Awarded by National Health and Medical Research Council of Australia (NHMRC)


Awarded by Susan G. Komen organization


Awarded by NHMRC


Funding Acknowledgements

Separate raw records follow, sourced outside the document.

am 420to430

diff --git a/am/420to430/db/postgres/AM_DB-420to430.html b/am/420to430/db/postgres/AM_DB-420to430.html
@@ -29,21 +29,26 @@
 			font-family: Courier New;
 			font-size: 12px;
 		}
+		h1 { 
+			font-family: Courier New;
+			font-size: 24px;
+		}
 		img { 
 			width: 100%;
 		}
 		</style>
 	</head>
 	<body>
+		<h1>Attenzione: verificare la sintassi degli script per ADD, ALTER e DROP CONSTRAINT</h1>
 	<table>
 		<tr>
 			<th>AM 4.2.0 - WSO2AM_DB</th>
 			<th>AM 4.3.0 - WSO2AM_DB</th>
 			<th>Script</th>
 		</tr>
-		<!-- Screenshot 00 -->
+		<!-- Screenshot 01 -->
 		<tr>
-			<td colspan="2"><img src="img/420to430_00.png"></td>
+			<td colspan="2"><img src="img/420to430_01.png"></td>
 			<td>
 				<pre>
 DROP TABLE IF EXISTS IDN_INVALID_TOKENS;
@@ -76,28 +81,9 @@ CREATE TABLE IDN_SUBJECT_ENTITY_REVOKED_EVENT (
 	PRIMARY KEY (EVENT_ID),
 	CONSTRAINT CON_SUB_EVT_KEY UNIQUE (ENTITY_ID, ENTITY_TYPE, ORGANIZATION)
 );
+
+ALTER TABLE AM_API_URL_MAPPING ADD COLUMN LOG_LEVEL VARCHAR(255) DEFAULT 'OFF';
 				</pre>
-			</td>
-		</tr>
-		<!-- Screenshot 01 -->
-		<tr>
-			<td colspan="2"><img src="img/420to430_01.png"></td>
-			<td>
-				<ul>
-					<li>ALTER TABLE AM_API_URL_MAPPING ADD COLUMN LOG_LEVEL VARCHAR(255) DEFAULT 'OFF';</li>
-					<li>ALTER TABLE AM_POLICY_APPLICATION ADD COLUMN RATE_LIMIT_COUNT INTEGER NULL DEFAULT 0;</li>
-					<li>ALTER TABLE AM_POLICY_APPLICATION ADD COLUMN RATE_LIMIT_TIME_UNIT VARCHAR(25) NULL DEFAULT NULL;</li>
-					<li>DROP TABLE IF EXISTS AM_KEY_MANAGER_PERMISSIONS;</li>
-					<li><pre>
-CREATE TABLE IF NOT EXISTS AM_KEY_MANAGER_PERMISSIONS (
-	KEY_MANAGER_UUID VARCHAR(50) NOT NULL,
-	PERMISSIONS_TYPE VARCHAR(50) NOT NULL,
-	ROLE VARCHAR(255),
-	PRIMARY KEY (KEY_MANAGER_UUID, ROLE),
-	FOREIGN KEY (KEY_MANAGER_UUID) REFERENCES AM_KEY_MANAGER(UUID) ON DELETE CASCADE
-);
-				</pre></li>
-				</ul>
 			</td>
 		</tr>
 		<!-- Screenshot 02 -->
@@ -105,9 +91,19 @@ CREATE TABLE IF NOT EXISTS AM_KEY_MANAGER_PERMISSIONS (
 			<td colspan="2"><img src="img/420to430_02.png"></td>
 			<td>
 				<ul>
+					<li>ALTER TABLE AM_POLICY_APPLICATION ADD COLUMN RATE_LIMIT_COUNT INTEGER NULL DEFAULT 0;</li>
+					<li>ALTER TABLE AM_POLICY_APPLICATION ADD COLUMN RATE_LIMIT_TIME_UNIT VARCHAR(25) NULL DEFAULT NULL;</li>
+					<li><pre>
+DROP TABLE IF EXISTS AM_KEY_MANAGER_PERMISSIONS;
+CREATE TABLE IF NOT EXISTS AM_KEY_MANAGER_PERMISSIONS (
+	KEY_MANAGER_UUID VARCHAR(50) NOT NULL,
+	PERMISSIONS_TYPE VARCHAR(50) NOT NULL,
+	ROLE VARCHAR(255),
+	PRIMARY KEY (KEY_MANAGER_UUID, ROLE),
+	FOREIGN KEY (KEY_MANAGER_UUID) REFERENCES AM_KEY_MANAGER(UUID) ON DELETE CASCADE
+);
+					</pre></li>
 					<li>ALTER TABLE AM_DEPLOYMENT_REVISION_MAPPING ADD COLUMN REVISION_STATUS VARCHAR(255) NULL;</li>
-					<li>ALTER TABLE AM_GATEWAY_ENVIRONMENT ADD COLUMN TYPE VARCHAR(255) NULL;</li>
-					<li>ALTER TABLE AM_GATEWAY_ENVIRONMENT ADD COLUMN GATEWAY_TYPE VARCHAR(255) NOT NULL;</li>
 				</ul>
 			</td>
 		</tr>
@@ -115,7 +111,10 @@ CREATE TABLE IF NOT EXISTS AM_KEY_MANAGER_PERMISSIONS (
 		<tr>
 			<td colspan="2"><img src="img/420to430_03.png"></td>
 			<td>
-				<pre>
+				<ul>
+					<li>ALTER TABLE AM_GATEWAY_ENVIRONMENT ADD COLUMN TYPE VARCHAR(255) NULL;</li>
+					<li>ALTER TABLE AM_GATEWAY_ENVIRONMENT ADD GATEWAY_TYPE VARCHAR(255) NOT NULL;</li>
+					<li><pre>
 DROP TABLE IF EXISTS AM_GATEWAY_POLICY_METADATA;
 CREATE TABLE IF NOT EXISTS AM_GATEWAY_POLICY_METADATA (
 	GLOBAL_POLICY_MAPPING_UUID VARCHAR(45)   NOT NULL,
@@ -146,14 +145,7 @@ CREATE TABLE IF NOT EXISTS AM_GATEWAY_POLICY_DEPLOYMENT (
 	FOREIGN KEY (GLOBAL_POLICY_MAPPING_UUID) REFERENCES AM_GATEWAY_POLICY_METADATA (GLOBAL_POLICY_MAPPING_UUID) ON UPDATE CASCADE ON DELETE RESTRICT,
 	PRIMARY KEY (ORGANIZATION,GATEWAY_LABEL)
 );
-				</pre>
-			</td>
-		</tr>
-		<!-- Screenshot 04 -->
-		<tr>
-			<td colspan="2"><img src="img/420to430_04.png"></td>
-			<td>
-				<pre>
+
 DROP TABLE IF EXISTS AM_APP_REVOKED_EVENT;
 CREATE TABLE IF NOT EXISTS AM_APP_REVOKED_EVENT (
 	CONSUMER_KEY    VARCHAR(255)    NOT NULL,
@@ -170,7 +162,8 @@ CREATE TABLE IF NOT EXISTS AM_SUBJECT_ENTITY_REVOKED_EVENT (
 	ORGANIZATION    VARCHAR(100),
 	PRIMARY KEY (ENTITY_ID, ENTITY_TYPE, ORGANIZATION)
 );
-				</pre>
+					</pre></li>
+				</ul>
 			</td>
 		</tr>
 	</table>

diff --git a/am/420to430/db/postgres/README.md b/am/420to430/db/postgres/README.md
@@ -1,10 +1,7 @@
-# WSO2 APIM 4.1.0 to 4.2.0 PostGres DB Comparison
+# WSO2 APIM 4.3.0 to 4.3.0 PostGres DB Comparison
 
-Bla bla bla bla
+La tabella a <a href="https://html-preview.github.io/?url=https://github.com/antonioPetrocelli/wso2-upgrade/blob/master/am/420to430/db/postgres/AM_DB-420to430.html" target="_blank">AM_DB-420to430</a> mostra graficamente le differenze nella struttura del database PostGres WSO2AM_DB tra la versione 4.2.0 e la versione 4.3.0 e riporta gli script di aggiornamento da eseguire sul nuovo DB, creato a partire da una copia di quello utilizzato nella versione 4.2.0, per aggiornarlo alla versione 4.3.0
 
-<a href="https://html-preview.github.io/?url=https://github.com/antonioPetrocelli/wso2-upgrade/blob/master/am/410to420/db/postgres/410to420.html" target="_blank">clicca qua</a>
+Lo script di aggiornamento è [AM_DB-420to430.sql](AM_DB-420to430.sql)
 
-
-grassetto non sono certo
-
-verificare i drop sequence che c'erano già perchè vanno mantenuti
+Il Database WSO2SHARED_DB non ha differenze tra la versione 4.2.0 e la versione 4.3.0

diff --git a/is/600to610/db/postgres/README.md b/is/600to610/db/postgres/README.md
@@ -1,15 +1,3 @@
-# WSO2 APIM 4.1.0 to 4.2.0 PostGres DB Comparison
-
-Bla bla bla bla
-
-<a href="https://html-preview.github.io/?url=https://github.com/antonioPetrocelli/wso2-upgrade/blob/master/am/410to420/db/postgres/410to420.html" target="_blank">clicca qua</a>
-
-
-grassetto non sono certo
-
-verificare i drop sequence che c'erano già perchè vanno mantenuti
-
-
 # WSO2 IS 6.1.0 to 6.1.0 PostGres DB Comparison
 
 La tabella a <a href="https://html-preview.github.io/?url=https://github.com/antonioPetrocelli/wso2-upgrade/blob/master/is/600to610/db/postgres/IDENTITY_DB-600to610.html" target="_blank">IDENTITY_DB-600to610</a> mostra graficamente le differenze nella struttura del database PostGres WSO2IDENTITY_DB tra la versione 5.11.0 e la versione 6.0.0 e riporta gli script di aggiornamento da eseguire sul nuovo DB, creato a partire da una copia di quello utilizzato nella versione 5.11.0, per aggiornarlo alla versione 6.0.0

This researchwas supported by Register4 through itsmembers' participation in research and/or provision of samples and information (register4.org.au).r In Australia this study was supported by public funding provided by theNational Health andMedical Research Council of Australia (NHMRC; Grant #APP1048023), and by philanthropic funding provided by The RoyalWomen's Hospital (Melbourne, Australia), TheWomen's Foundation (Melbourne, Australia), Australia New Zealand Gynaecological Oncology Group (ANZGOG, Sydney, Australia) and theWestmead Hospital Familial Cancer Service (Sydney, Australia). In the USA this study was supported by philanthropic funding provided by the Basser Centre for BRCA and the Susan G. Komen organization (Grant #SAC150003). None of the funding agencies had a role in the design or conduct of the study, nor the collection, management, analyses or interpretation of the data, nor the preparation or approval of this manuscript.r MH is supported by a NHMRC Practitioner Fellowship (ID number 1058935). SMD is supported by the Komen Foundation for the Cure. BM is supported by a NHMRC Senior Research Fellowship (ID number 1078523). GDM is supported by a NHMRC Principal Research Fellowship (ID number APP1121844).